Los Angeles Times.
Rink rat Judy VanVoorhis recalled the first time she saw female fists fly on the ice.
The bad blood started with a shove, maybe a sharp elbow to the chin.
Then, as quick as a wrist shot, the gloves came off.
“They swung their sticks — gosh, it was ugly,” said the 48-year-old retired Army lieutenant colonel and mother of three. “I never heard language like that, even in the Army.”
In the recreational program Chicks with Sticks, the women play hockey for keeps.
While fisticuffs are rare, games are fast-paced, sweaty, noisy and often roughhouse.
In Minnesota, hockey is king, and many children learn to skate not long after they can walk.
But hockey is queen here as well.
In recent years, girls and women of all ages have taken to the sport.
Today, an estimated 2,000 women play in leagues or take part in regular clinics.
Most of these players were already out of high school before girls leagues became part of the curriculum.
For years, many had shuffled the kids to pee-wee and high school games — like soccer moms always on some tyke’s schedule, but with ice.
Then curiosity got the best of them. “What would it be like to lead a scrum along the boards?” they wondered. “To slap a puck past a goalie?”
If that wasn’t inspiration enough, women’s hockey has been an Olympic sport since 1998, and the U.S team barely missed the gold this year, losing to the Canadians in Sochi.
That got some dander up around here in Edina, a Minneapolis suburb.

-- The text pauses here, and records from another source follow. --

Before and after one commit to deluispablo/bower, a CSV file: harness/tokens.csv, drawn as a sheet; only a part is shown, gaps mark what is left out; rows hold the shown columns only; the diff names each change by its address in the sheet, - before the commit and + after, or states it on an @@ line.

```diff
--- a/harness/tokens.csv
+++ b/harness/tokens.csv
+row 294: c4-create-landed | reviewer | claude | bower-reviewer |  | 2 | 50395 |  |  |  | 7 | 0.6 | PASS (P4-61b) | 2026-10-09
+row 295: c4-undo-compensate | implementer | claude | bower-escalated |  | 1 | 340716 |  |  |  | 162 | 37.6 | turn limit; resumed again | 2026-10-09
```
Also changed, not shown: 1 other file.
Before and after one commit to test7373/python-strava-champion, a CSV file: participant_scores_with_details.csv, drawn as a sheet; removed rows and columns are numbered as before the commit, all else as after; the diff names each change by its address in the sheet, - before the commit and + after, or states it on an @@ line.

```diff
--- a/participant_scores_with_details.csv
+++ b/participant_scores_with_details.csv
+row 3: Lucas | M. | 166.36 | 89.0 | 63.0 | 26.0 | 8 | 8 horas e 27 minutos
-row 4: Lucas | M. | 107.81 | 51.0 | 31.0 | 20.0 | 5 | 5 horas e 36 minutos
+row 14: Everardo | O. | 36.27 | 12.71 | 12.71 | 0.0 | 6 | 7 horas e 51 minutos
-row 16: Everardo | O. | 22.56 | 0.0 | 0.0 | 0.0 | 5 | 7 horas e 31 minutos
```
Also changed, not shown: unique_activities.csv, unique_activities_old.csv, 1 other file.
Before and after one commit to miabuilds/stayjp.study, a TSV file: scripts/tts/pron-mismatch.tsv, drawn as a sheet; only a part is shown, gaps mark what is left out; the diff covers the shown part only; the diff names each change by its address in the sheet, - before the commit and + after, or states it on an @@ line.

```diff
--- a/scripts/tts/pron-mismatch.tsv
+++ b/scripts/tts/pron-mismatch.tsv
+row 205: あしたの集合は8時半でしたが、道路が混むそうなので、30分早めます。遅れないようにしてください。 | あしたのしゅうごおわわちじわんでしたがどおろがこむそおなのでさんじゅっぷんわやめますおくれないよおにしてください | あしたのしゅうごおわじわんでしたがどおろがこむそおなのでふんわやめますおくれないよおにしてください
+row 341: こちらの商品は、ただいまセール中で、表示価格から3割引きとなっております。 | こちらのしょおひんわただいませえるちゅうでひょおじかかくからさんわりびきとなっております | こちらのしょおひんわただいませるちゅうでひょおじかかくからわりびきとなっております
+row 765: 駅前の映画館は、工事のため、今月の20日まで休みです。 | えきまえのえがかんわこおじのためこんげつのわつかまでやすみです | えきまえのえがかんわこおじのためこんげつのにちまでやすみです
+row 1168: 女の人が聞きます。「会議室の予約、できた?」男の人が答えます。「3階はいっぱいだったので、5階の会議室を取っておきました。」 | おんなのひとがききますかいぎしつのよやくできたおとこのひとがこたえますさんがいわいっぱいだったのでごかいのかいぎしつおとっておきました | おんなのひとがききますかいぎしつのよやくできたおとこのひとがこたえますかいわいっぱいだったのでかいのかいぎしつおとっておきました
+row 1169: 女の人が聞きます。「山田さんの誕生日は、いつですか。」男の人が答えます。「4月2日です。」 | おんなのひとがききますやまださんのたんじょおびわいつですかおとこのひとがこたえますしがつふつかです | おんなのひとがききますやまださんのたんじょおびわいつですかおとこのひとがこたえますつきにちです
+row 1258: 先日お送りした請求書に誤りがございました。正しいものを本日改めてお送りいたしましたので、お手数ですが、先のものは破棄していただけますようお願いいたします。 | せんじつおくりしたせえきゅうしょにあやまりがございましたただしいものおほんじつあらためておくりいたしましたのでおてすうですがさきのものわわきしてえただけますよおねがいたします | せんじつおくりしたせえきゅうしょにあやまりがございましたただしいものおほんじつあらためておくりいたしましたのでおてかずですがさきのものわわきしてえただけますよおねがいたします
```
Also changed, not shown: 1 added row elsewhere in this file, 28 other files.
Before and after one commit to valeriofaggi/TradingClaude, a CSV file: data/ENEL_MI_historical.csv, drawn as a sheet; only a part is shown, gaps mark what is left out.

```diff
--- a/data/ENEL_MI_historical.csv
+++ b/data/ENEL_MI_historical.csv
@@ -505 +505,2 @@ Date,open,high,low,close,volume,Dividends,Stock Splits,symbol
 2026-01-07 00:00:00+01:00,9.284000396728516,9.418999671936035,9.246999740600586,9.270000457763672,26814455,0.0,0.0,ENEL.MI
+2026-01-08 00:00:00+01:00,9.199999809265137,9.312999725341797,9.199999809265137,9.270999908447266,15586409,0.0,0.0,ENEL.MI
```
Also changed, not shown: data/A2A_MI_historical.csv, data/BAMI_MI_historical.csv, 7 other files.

On the other hand, on the same day as VanVoorhis’ team had a practice, the University of Minnesota women’s hockey team met with President Obama after winning last year’s Division 1 national championship.